Dr. Alfred Sandlin Reid was born in Orlando, Florida on October 26, 1924 to the Reverend U.E. Reid and Rhoda Wilkinson Reid. His parents hoped he would follow in his father's footsteps, and he spent two years at Stetson University studying to be a Baptist preacher before he enlisted in the Army in 1942. He served in France and Germany during the war, then joined an army program that allowed him to spend a semester studying at Merton College, Oxford. After his return from Europe, Reid completed his Bachelor's degree at the University of Miami in 1948. He continued to the University of Florida, where he earned a Master's degree and completed a Ph.D. in English literature in 1952.
After teaching briefly at Trinity College, Connecticut, and the Citadel, Dr. Reid joined the faculty of Furman University in 1955. He was appointed Bennette E. Geer Professor of Literature in 1968 and served as chair of the English department beginning in 1972. He taught courses on all levels, from Southern literature to Creative Writing, though his main scholarly interest was in the works of Nathaniel Hawthorne and other nineteenth century New Englanders. Furman awarded him the Meritorious Teaching Award in 1973. Reid remained at Furman until his death on March 7, 1976.

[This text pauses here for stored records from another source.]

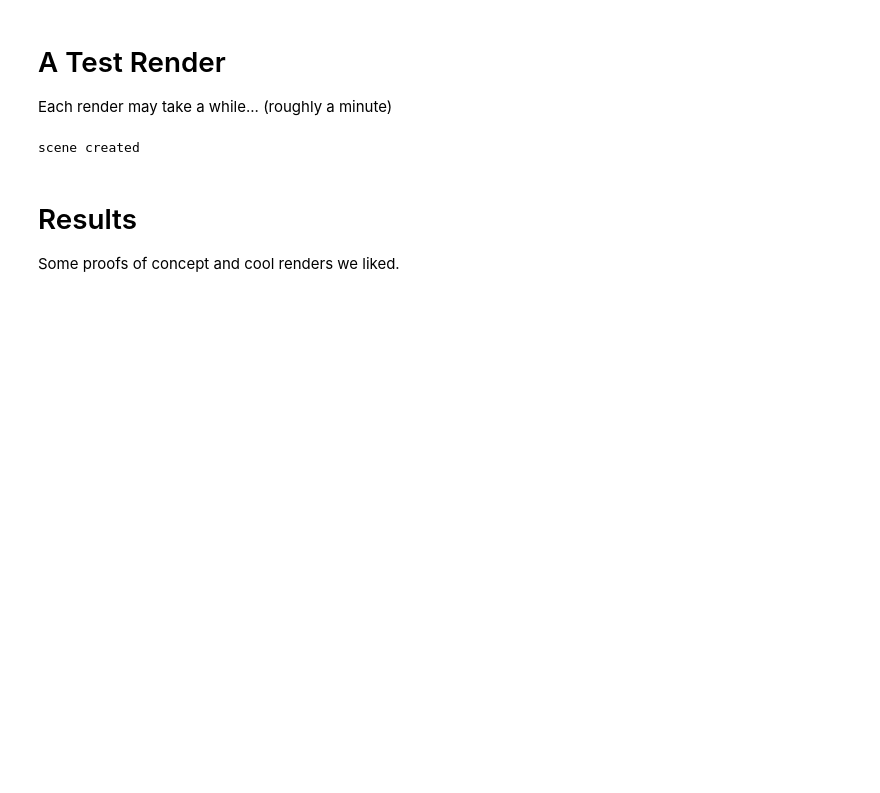
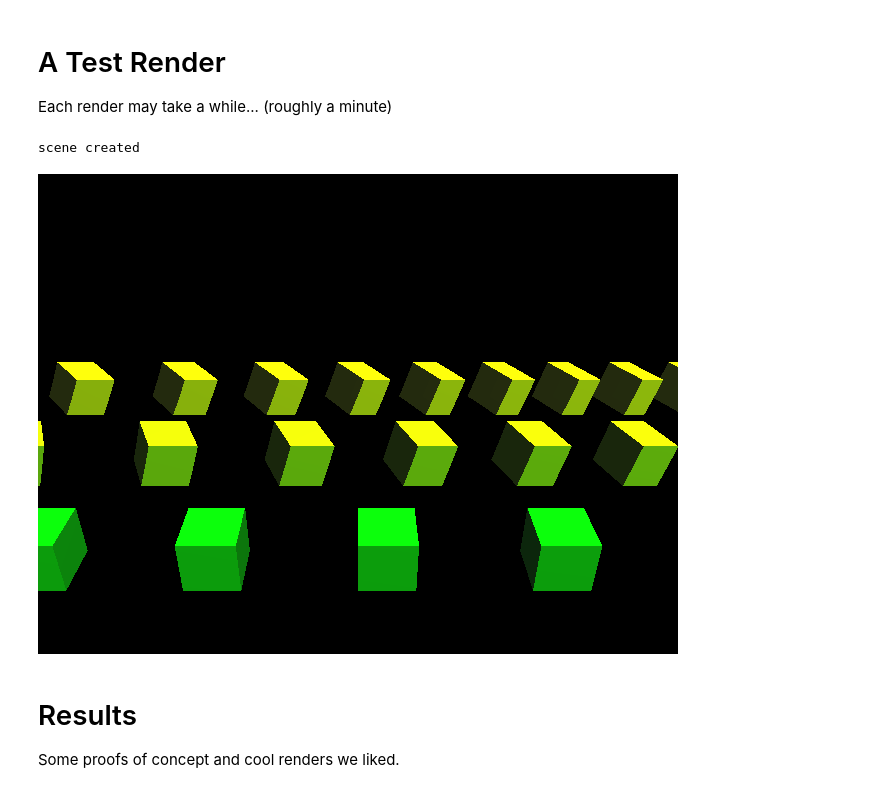
Before and after one commit to chas-card/relativistic-raytracer, a Jupyter notebook: pc6432.ipynb, the cells around one changed output. Drawn from its saved outputs; the diff is of its cells as text; code cells hidden in the pictures; blank space fills up the shorter version.

```diff
--- a/pc6432.ipynb
+++ b/pc6432.ipynb
@@ -328,7 +328,7 @@ class Object:
         """
         time = source[0] - dists
         pts = source[1:] + dirs * dists.T
-        tol = self.dirs_to_thing(scene.light, np.concatenate([[time], pts], axis=0), scene.camera.frame)
+        tol = self.dirs_to_thing(scene.light, np.concatenate([[time], pts], axis=0), None)
         toc = self.dirs_to_thing(scene.camera.point[1:], np.concatenate([[time], pts], axis=0), scene.camera.frame)
         nudged = pts + norms * .0001  # default return all black
 
@@ -587,19 +587,20 @@ Each render may take a while... (roughly a minute)
 # %%
 x,y = 5,3
 f0=Frame([0,0,0])
 
 cam = Camera(0,(0,800,-800),(0,-np.pi/6),20,f0,2)
 
 frames = [Frame(np.array((8.0,0,0))*(1-1/(1<<i))) for i in range(y)]
 boxes = [MeshObject(np.array(((i+4*j)*300,0,j*300)),frames[j],mesh.Mesh.from_file('models/block100.stl'),np.array((1-1/(1<<j),1,0))) for i in range(-x,x+1) for j in range(y)]
 #floor = SphereObject(np.array((0,-90100,0)),f0,np.array((0,0,.5)),90000)
 
 print("scene created")
 
-scene = Scene(cam, np.array((0, 3000, -3000)), boxes)#,floor])
+scene = Scene(cam, np.array((2000, 10000, -3000)), boxes)#,floor])
 display(scene.render())
 # %% [output]
 scene created
+[figure, added]
 # %% [markdown]
 # Results
 Some proofs of concept and cool renders we liked.
```
Also changed, not shown: 2 other files.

Alfred Reid published several scholarly works during his lifetime: The Yellow Ruff and "The Scarlet Letter;" The Arts in Greenville; Furman University: Toward a New Identity, 1825-1975; and numerous articles on the history of Greenville and the literature of nineteenth century New England. In addition, Reid published two volumes of poetry, Crumbling Stones and Lady Godiva's Lover. His autobiography, Icons and Images, was written for his daughters and was not intended to be published.
Alfred Sandlin Reid married Nathalie Rozran in 1948. They had two daughters, Miriam and Martha.